Milne, WI and Teo, KBK and Chhowalla, M and Amaratunga, GAJ and Yuan, J and Robertson, J and Legagneux, P and Pirio, G and Bouzehouane, K and Pribat, D and Bruenger, W and Trautmann, C (2001) Investigating carbon materials for use as the electron emission source in a parallel electron-beam lithography system. Current Applied Physics, 1. pp. 317-320. ISSN 1567-1739Full text not available from this repository.
A microelectronic parallel electron-beam lithography system using an array of field emitting microguns is currently being developed. This paper investigates the suitability of various carbon based materials for the electron source in this device, namely tetrahedrally bonded amorphous carbon (ta-C), nanoclustered carbon and carbon nanotubes. Ta-C was most easily integrated into a gated field emitter structure and various methods, such as plasma and heavy ion irradiation, were used to induce emission sites in the ta-C. However, the creation of such emission sites at desired locations appeared to be difficult/random in nature and thus the material was unsuitable for this application. In contrast, nanoclustered carbon material readily field emits with a high site density but the by-products from the deposition process create integration issues when using the material in a microelectronic gated structure. Carbon nanotubes are currently the most promising candidate for use as the emission source. We have developed a high yield and clean (amorphous carbon by-product free) PECVD process to deposit single free standing nanotubes at desired locations with exceptional uniformity in terms of nanotube height and diameter. Field emission from an array of nanotubes was also obtained. © 2001 Elsevier Science B.V.

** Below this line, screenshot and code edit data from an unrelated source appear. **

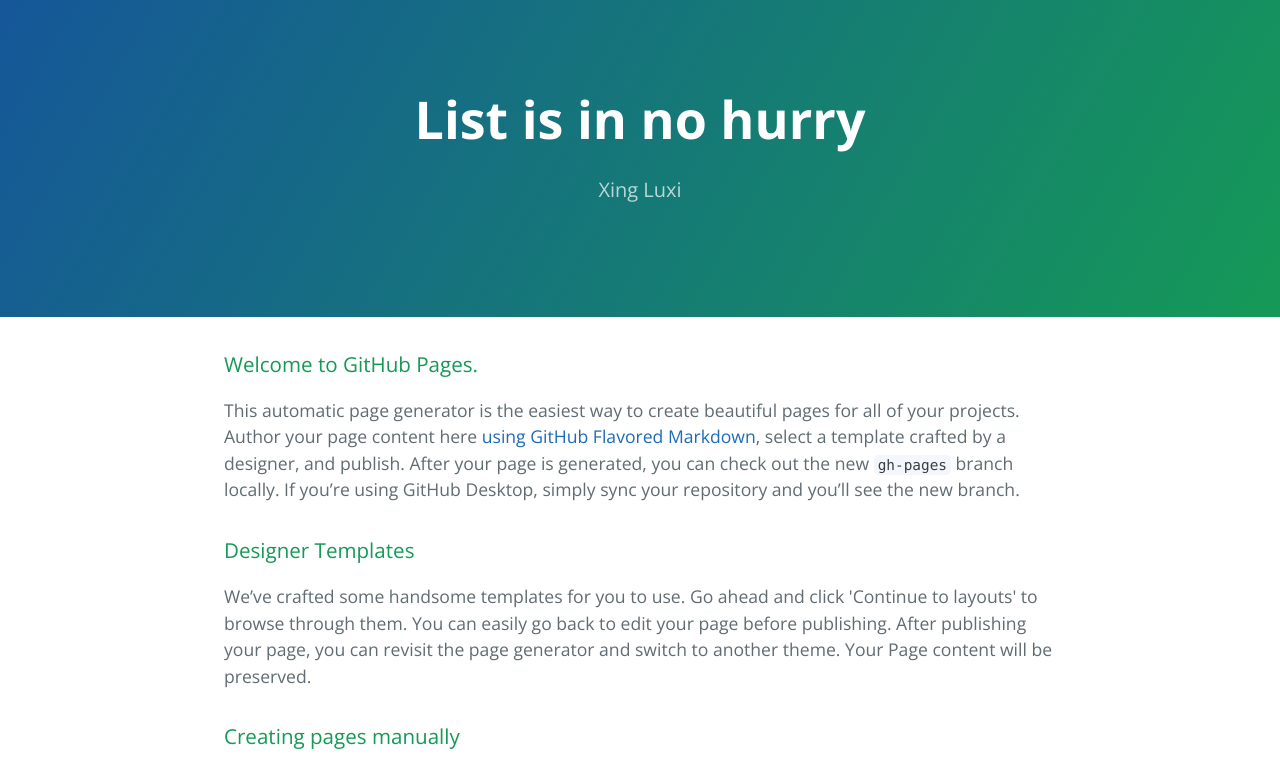
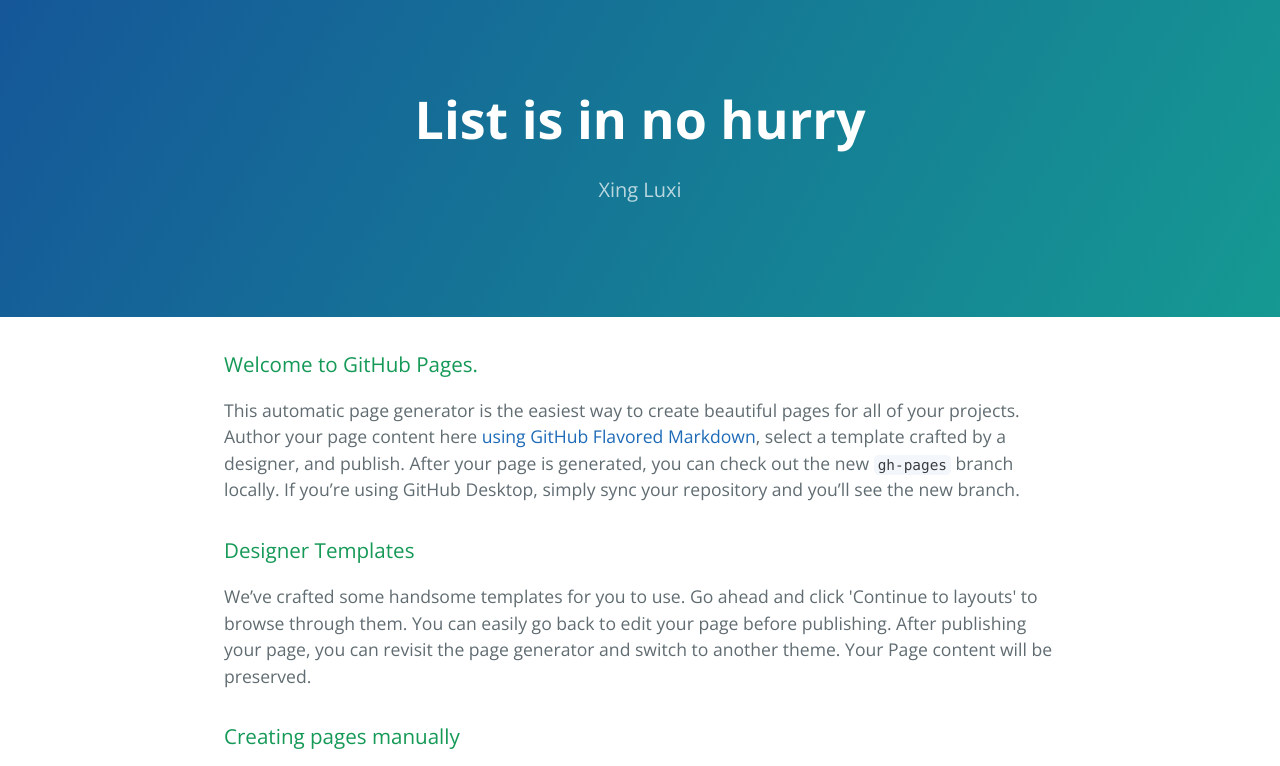
Before and after one commit to XingLuxi/xingluxi.github.io, a plain HTML site: page index.html in a window 1280 px wide. Shown: the top 766 px of the page. Drawn offline with nearby package versions, Linux system fonts and the light colour scheme.

Commit message:
Update stylesheet.css

```diff
--- a/stylesheets/stylesheet.css
+++ b/stylesheets/stylesheet.css
@@ -57,7 +57,7 @@ a {
   color: #fff;
   text-align: center;
   background-color: #159957;
-  background-image: linear-gradient(120deg, #155799, #159957); }
+  background-image: linear-gradient(120deg, #155799, #159992); }
 
 @media screen and (min-width: 64em) {
   .page-header {
```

|Divisions:||Div B > Electronics, Power & Energy Conversion|
Div B > Solid State Electronics and Nanoscale Science
|Depositing User:||Unnamed user with email firstname.lastname@example.org|
|Date Deposited:||09 Dec 2016 17:32|
|Last Modified:||28 Mar 2017 23:05|